Second, according to the World Drug Report of 2013, although the use of traditional drugs such as heroin and cocaine appears to be declining in some parts of the world, the abuse of prescription drugs and new psychoactive substances (NPS) is increasing. Sold as “legal highs” and “designer drugs”, NPS are proliferating at an unprecedented rate and posing unprecedented public health challenges. According to the report, the number of NPS reported to Unites Nations Office on Drugs and Crimes by Member States increased from 166 at the end of 2009 to 251 by mid-2012, representing an increase of more than 50%. The number of NPS has, for the first time, exceeded the total number of substances under international control (234). As new harmful substances enter the drug market with unrelenting regularity, the international drug control system now has to deal with the speed and creativity of the NPS phenomenon. This problem is alarming - yet these drugs are legal. Sold freely, including on the internet, NPS are not tested to know if they are risk-free. They can therefore be much more dangerous than traditional drugs.

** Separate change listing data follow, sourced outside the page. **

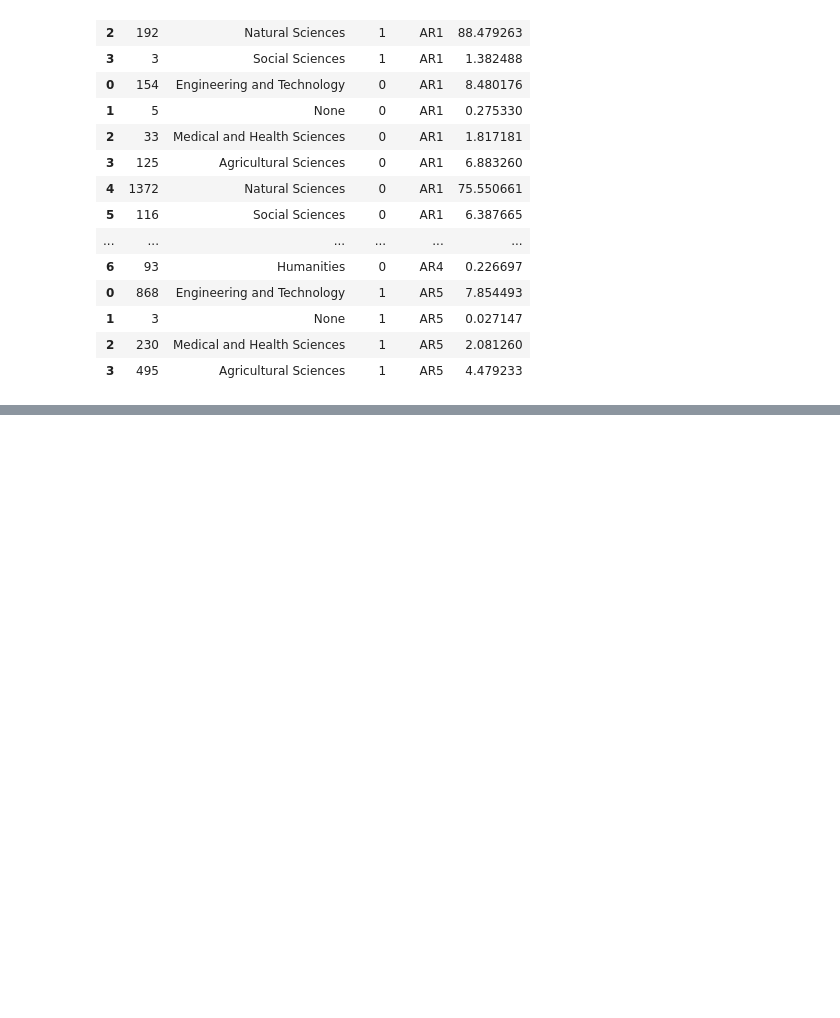
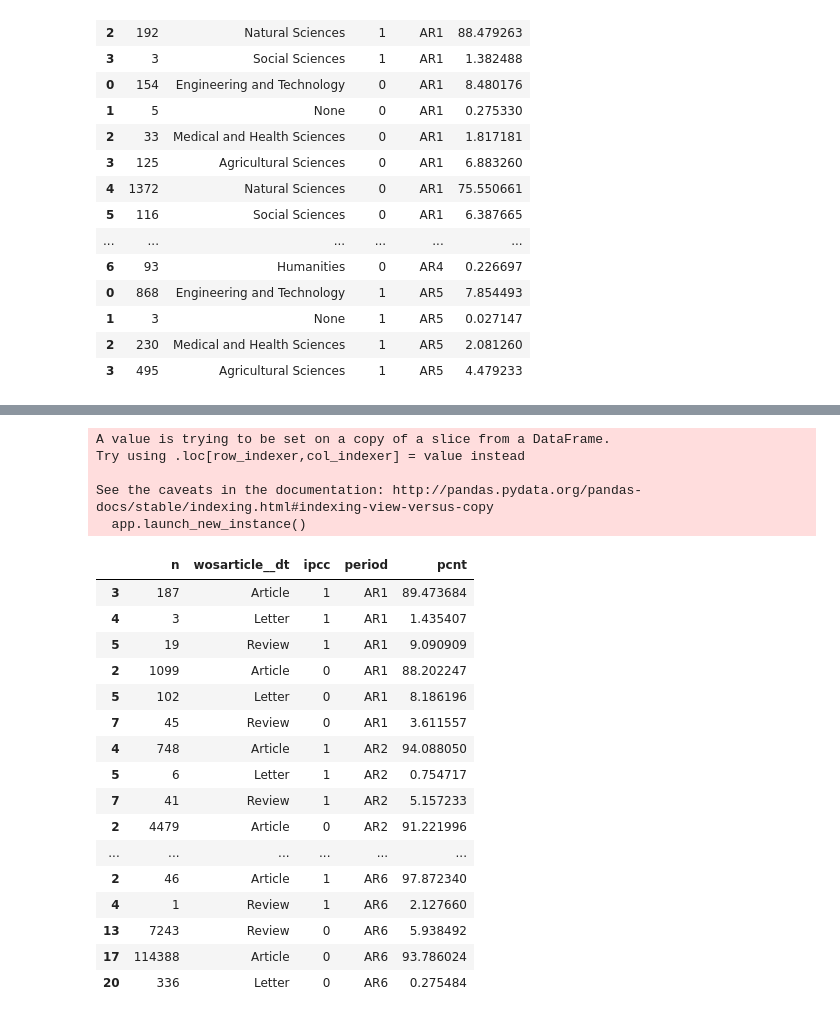
Before and after one commit to mcallaghan/cc-topography, a Jupyter notebook: code/IPCC_topics.ipynb, the cells around one changed output, grey strips where cells are left out. Cells and saved outputs as stored; diff of their text form; code cells hidden in the pictures; blank space fills up the shorter version.

```diff
--- a/code/IPCC_topics.ipynb
+++ b/code/IPCC_topics.ipynb
@@ -771,3 +771,37 @@ df.head(55)
 | 1 | 3 | None | 1 | AR5 | 0.027147 |
 | 2 | 230 | Medical and Health Sciences | 1 | AR5 | 2.081260 |
 | 3 | 495 | Agricultural Sciences | 1 | AR5 | 4.479233 |
+# %%
+#### DocType BIAS
+q = runstat.query
+docs = Doc.objects.filter(query=q)
+
+
+df2 = pd.DataFrame()
+
+for tp in runstat.periods.all():
+
+    print(tp.ys)
+
+    docs = Doc.objects.filter(query=q,PY__in=tp.ys)
+    ipdocs = docs.filter(ipccref__isnull=False)
+    nipdocs = docs.filter(ipccref__isnull=True)
+
+    ipdisciplines = ipdocs.values('wosarticle__dt',).annotate(
+        n = Count('pk')
+    )
+
+    nipdisciplines = nipdocs.values('wosarticle__dt').annotate(
+        n = Count('pk')
+    )
+
+    ipdf = pd.DataFrame.from_dict(list(ipdisciplines))
+    ipdf['ipcc'] = 1
+    nipdf = pd.DataFrame.from_dict(list(nipdisciplines))
+    nipdf['ipcc'] = 0
+
+    tdf = pd.concat([ipdf,nipdf])
+    tdf['period'] = tp.title
+    df2 = pd.concat([df2,tdf])
+
+df2.head()
@@ -773,0 +815,29 @@ df.head(55)
+# %%
+df2 = df2[df2['wosarticle__dt'].isin(["Article", "Letter","Review"])]
+
+df2['pcnt'] = df2['n'] / df2['n'].groupby([df2['ipcc'],df2['period']]).transform('sum') * 100
+
+df2.head(55)
+# %% [output]
+A value is trying to be set on a copy of a slice from a DataFrame.
+Try using .loc[row_indexer,col_indexer] = value instead
+
+See the caveats in the documentation: http://pandas.pydata.org/pandas-docs/stable/indexing.html#indexing-view-versus-copy
+  app.launch_new_instance()
+|  | n | wosarticle__dt | ipcc | period | pcnt |
+| 3 | 187 | Article | 1 | AR1 | 89.473684 |
+| 4 | 3 | Letter | 1 | AR1 | 1.435407 |
+| 5 | 19 | Review | 1 | AR1 | 9.090909 |
+| 2 | 1099 | Article | 0 | AR1 | 88.202247 |
+| 5 | 102 | Letter | 0 | AR1 | 8.186196 |
+| 7 | 45 | Review | 0 | AR1 | 3.611557 |
+| 4 | 748 | Article | 1 | AR2 | 94.088050 |
+| 5 | 6 | Letter | 1 | AR2 | 0.754717 |
+| 7 | 41 | Review | 1 | AR2 | 5.157233 |
+| 2 | 4479 | Article | 0 | AR2 | 91.221996 |
+| ... | ... | ... | ... | ... | ... |
+| 2 | 46 | Article | 1 | AR6 | 97.872340 |
+| 4 | 1 | Review | 1 | AR6 | 2.127660 |
+| 13 | 7243 | Review | 0 | AR6 | 5.938492 |
+| 17 | 114388 | Article | 0 | AR6 | 93.786024 |
+| 20 | 336 | Letter | 0 | AR6 | 0.275484 |
```
Also changed, not shown: parts of 6 cells of this notebook, 2 other files.
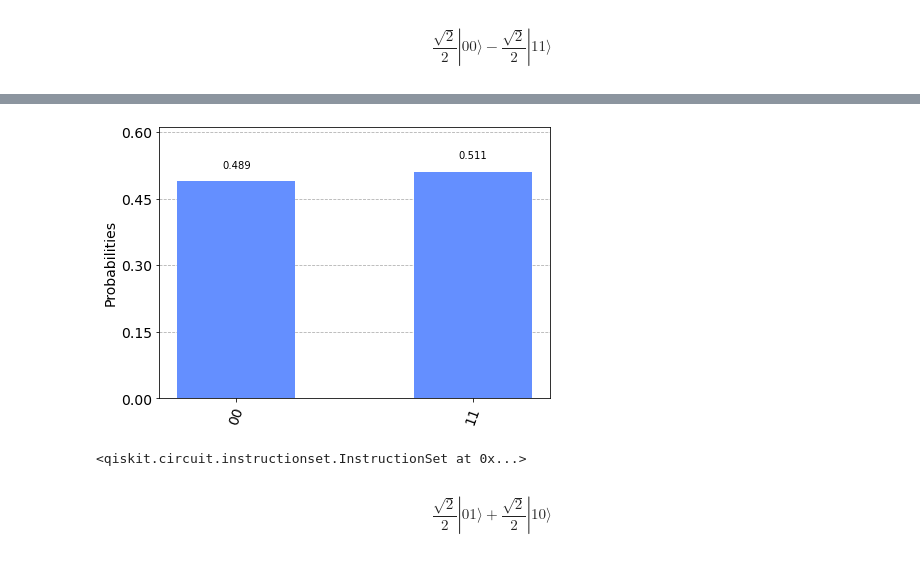
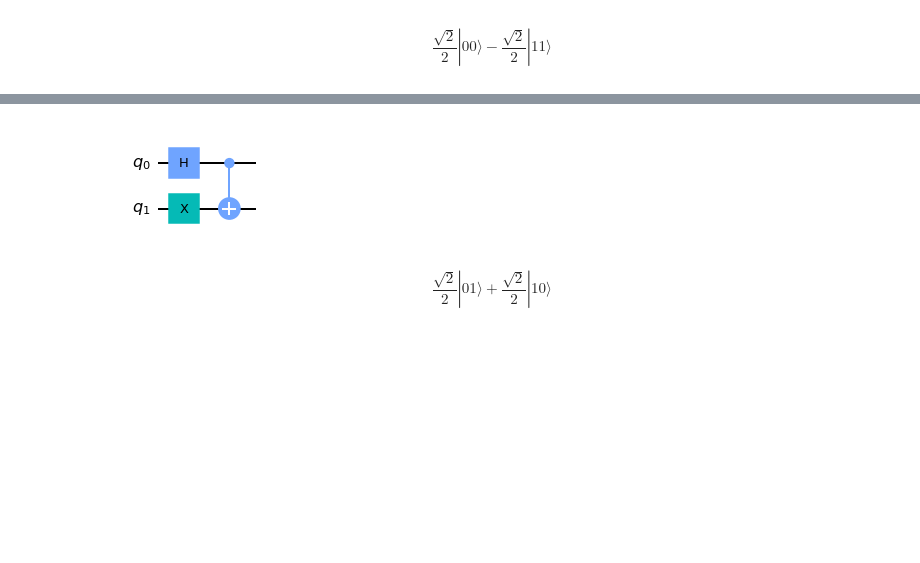
Before and after one commit to brunopacheco1/testing-qiskit, a Jupyter notebook: bell_states.ipynb, the cells around one changed output, grey strips where cells are left out. Drawn from its saved outputs; the diff is of its cells as text; code cells hidden in the pictures; blank space fills up the shorter version.

```diff
--- a/bell_states.ipynb
+++ b/bell_states.ipynb
@@ -48,15 +31,11 @@ circuit_bell_state_2.draw('mpl')
-# %%
-result_bell_state_2 = execute(circuit_bell_state_2, backend = backend).result()
-plot_histogram(result_bell_state_2.get_counts(circuit_bell_state_2))
-# %% [output]
-[figure, removed]
 # %%
-circuit_bell_state_3 = QuantumCircuit(2, 2)
+circuit_bell_state_3 = QuantumCircuit(2, 0)
 circuit_bell_state_3.h(0)
 circuit_bell_state_3.x(1)
 circuit_bell_state_3.cx(0, 1)
+circuit_bell_state_3.draw('mpl')
 # %% [output]
-<qiskit.circuit.instructionset.InstructionSet at 0x...>
+[figure, added]
 # %%
 state_bell_state_3 = Statevector.from_int(0, 2**2)
 state_bell_state_3 = state_bell_state_3.evolve(circuit_bell_state_3)
```
Also changed, not shown: parts of 12 cells of this notebook, 5 other files.
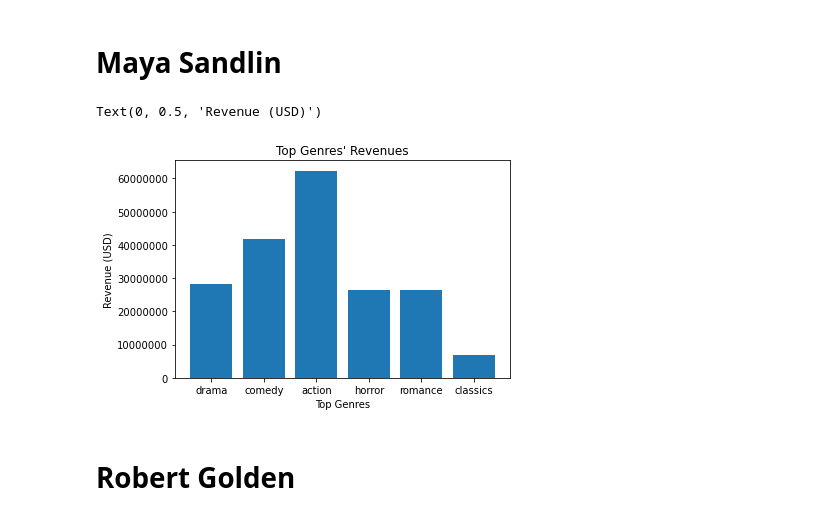
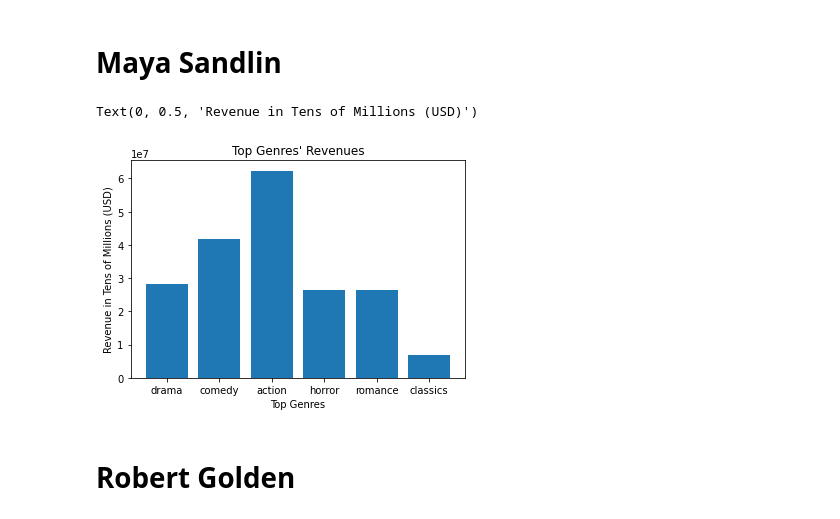
Before and after one commit to jumholtz/AIOverlordSupporters, a Jupyter notebook: student.ipynb, the cells around one changed output. Saved outputs shown, nothing was run; the diff lists cells and outputs as text; code cells hidden in the pictures.

Commit message:
adjusting axis on graphs

```diff
--- a/student.ipynb
+++ b/student.ipynb
@@ -55,37 +55,37 @@ horror_avg_revenue
 
 #romance
 romance = clean_genre[clean_genre['genre'].str.contains('Romance')]
 romance_revenue = horror ['box_office']
 romance_revenue_clean = romance_revenue.dropna()
 romance_avg_revenue = np.mean(romance_revenue_clean)
 romance_avg_revenue
 
 #classics
 classics = clean_genre[clean_genre['genre'].str.contains('Classics')]
 classic_revenue = classics ['box_office']
 classic_revenue_clean = classic_revenue.dropna()
 classic_avg_revenue = np.mean(classic_revenue_clean)
 classic_avg_revenue
 
 top_genre={"drama":drama_avg_revenue, "comedy":comedy_avg_revenue, "action":action_avg_revenue,
            "horror": horror_avg_revenue, "romance":romance_avg_revenue, "classics": classic_avg_revenue}
 
 #creating the graph to compare the top genres
 import matplotlib.pyplot as plt
 %matplotlib inline
 
 fig, ax=plt.subplots()
-plt.ticklabel_format(style='plain')
+# plt.ticklabel_format(style='plain')
 ax.bar(top_genre.keys(),top_genre.values())
 
 
 
 ax.set_title("Top Genres' Revenues")
 ax.set_xlabel("Top Genres")
-ax.set_ylabel("Revenue (USD)")
+ax.set_ylabel("Revenue in Tens of Millions (USD)")
 # %% [output]
-Text(0, 0.5, 'Revenue (USD)')
+Text(0, 0.5, 'Revenue in Tens of Millions (USD)')
-[figure, old version]
+[figure, new version]
 # %% [markdown]
 # Robert Golden
 # %%
```
Also changed, not shown: parts of 51 cells of this notebook.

The drug market may be old, but it is more lucrative than ever and has been changing for several years. If the 1980s and 1990s were those of the advent of economic globalization, drug traffickers very quickly understood how globalization worked to use it for their fraudulent business. Moreover, the proliferation of conflict zones around the world has led to an even stronger demand and establishment of drugs in regions of the world affected by war and poverty where drugs seem to have become the only escape. Drugs have thus become a major public health problem that spares no one.